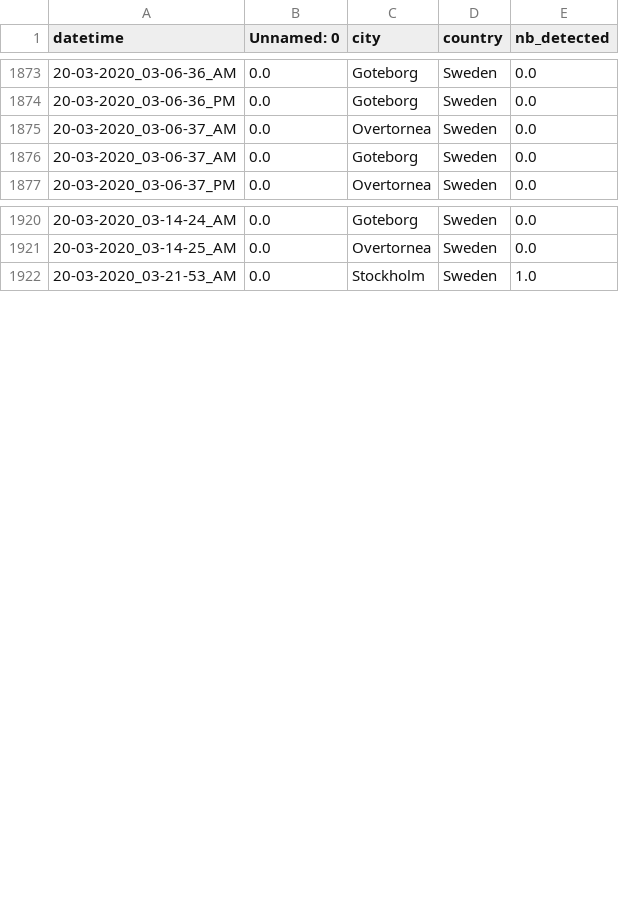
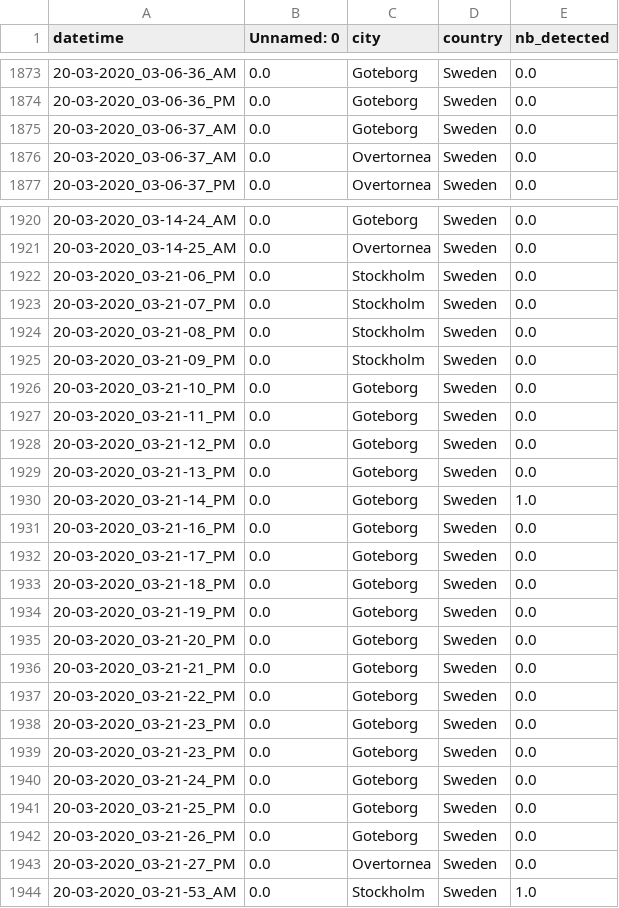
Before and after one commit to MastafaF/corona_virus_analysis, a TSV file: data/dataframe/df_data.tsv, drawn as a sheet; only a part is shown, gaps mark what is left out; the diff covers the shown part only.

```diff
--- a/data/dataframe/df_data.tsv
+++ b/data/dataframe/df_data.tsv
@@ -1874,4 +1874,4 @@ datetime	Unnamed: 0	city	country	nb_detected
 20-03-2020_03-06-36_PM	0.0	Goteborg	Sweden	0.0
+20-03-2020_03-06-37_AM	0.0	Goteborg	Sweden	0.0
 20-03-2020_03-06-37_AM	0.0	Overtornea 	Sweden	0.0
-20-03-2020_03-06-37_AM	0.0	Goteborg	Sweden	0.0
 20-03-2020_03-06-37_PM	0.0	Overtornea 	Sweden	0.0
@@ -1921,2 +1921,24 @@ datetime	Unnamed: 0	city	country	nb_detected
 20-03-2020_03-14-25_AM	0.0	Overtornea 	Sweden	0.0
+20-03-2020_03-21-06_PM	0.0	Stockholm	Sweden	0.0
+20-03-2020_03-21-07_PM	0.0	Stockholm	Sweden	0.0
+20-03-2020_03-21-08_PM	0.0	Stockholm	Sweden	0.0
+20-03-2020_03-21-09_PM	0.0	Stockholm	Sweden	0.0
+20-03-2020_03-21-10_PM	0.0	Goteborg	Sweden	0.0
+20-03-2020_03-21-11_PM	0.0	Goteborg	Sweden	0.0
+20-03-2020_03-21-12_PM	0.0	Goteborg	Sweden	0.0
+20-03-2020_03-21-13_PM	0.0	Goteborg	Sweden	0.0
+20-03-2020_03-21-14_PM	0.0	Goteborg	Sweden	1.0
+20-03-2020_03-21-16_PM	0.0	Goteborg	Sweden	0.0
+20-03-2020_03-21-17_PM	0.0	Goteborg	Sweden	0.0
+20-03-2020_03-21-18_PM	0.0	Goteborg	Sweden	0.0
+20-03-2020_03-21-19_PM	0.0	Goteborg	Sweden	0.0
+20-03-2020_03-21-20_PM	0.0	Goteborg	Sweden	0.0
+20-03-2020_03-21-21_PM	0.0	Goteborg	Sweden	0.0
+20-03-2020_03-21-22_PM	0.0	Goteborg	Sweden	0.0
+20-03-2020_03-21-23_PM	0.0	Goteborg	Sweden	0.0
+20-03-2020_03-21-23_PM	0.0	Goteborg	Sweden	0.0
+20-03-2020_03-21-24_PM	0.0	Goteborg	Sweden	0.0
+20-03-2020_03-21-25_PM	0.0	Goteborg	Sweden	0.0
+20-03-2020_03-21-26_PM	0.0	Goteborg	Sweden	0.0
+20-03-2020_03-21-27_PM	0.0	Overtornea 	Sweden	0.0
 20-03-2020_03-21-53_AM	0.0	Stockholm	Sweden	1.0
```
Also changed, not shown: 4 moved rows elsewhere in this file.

....

PROBLEM STATEMENT
Review the material and copy each line in which the word "shown" appears.

RESULT OF THE TASK
Before and after one commit to MastafaF/corona_virus_analysis, a TSV file: data/dataframe/df_data.tsv, drawn as a sheet; only a part is shown, gaps mark what is left out; the diff covers the shown part only.
Also changed, not shown: 4 moved rows elsewhere in this file.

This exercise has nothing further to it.